■ Requirement ■
Reproduce the listing below exactly. Pictures do not belong in the copy.

[Opening Dataset section]

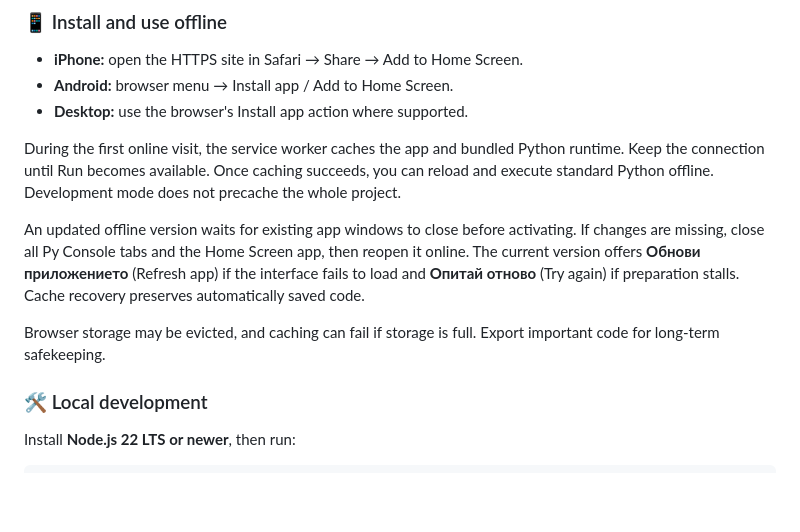
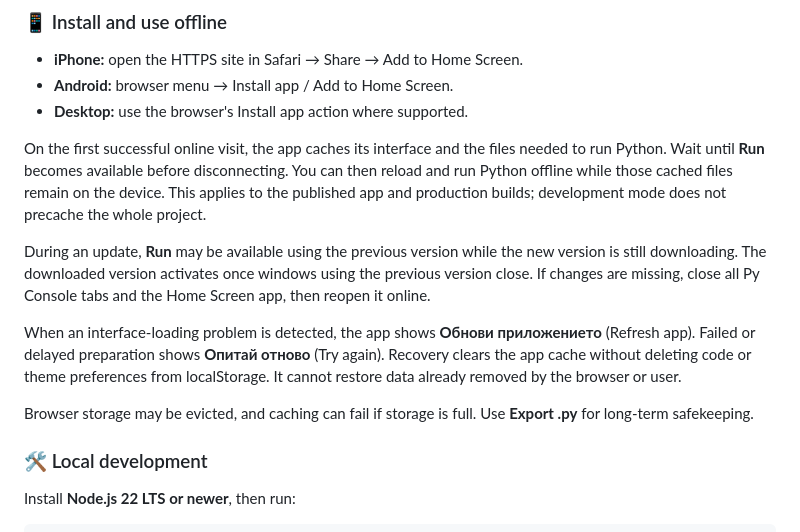
Before and after one commit to teochupi/py-console, a Markdown page: README.md, the part around one of its changes. Rendered like a GitHub page; blank space fills up the shorter version.

```diff
--- a/README.md
+++ b/README.md
@@ -168,11 +177,13 @@ Each run uses a fresh Python globals dictionary. Imported modules may remain in
 - **Android:** browser menu → Install app / Add to Home Screen.
 - **Desktop:** use the browser's Install app action where supported.
 
-During the first online visit, the service worker caches the app and bundled Python runtime. Keep the connection until Run becomes available. Once caching succeeds, you can reload and execute standard Python offline. Development mode does not precache the whole project.
+On the first successful online visit, the app caches its interface and the files needed to run Python. Wait until **Run** becomes available before disconnecting. You can then reload and run Python offline while those cached files remain on the device. This applies to the published app and production builds; development mode does not precache the whole project.
 
-An updated offline version waits for existing app windows to close before activating. If changes are missing, close all Py Console tabs and the Home Screen app, then reopen it online. The current version offers **Обнови приложението** (Refresh app) if the interface fails to load and **Опитай отново** (Try again) if preparation stalls. Cache recovery preserves automatically saved code.
+During an update, **Run** may be available using the previous version while the new version is still downloading. The downloaded version activates once windows using the previous version close. If changes are missing, close all Py Console tabs and the Home Screen app, then reopen it online.
 
-Browser storage may be evicted, and caching can fail if storage is full. Export important code for long-term safekeeping.
+When an interface-loading problem is detected, the app shows **Обнови приложението** (Refresh app). Failed or delayed preparation shows **Опитай отново** (Try again). Recovery clears the app cache without deleting code or theme preferences from localStorage. It cannot restore data already removed by the browser or user.
+
+Browser storage may be evicted, and caching can fail if storage is full. Use **Export .py** for long-term safekeeping.
 
 ### 🛠️ Local development
 
```
Also changed, not shown: other parts of README.md (+27 -11 lines).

[Closing Dataset section]

■ Response to the task ■
Before and after one commit to teochupi/py-console, a Markdown page: README.md, the part around one of its changes. Rendered like a GitHub page; blank space fills up the shorter version.

```diff
--- a/README.md
+++ b/README.md
@@ -168,11 +177,13 @@ Each run uses a fresh Python globals dictionary. Imported modules may remain in
 - **Android:** browser menu → Install app / Add to Home Screen.
 - **Desktop:** use the browser's Install app action where supported.
 
-During the first online visit, the service worker caches the app and bundled Python runtime. Keep the connection until Run becomes available. Once caching succeeds, you can reload and execute standard Python offline. Development mode does not precache the whole project.
+On the first successful online visit, the app caches its interface and the files needed to run Python. Wait until **Run** becomes available before disconnecting. You can then reload and run Python offline while those cached files remain on the device. This applies to the published app and production builds; development mode does not precache the whole project.
 
-An updated offline version waits for existing app windows to close before activating. If changes are missing, close all Py Console tabs and the Home Screen app, then reopen it online. The current version offers **Обнови приложението** (Refresh app) if the interface fails to load and **Опитай отново** (Try again) if preparation stalls. Cache recovery preserves automatically saved code.
+During an update, **Run** may be available using the previous version while the new version is still downloading. The downloaded version activates once windows using the previous version close. If changes are missing, close all Py Console tabs and the Home Screen app, then reopen it online.
 
-Browser storage may be evicted, and caching can fail if storage is full. Export important code for long-term safekeeping.
+When an interface-loading problem is detected, the app shows **Обнови приложението** (Refresh app). Failed or delayed preparation shows **Опитай отново** (Try again). Recovery clears the app cache without deleting code or theme preferences from localStorage. It cannot restore data already removed by the browser or user.
+
+Browser storage may be evicted, and caching can fail if storage is full. Use **Export .py** for long-term safekeeping.
 
 ### 🛠️ Local development
 
```
Also changed, not shown: other parts of README.md (+27 -11 lines).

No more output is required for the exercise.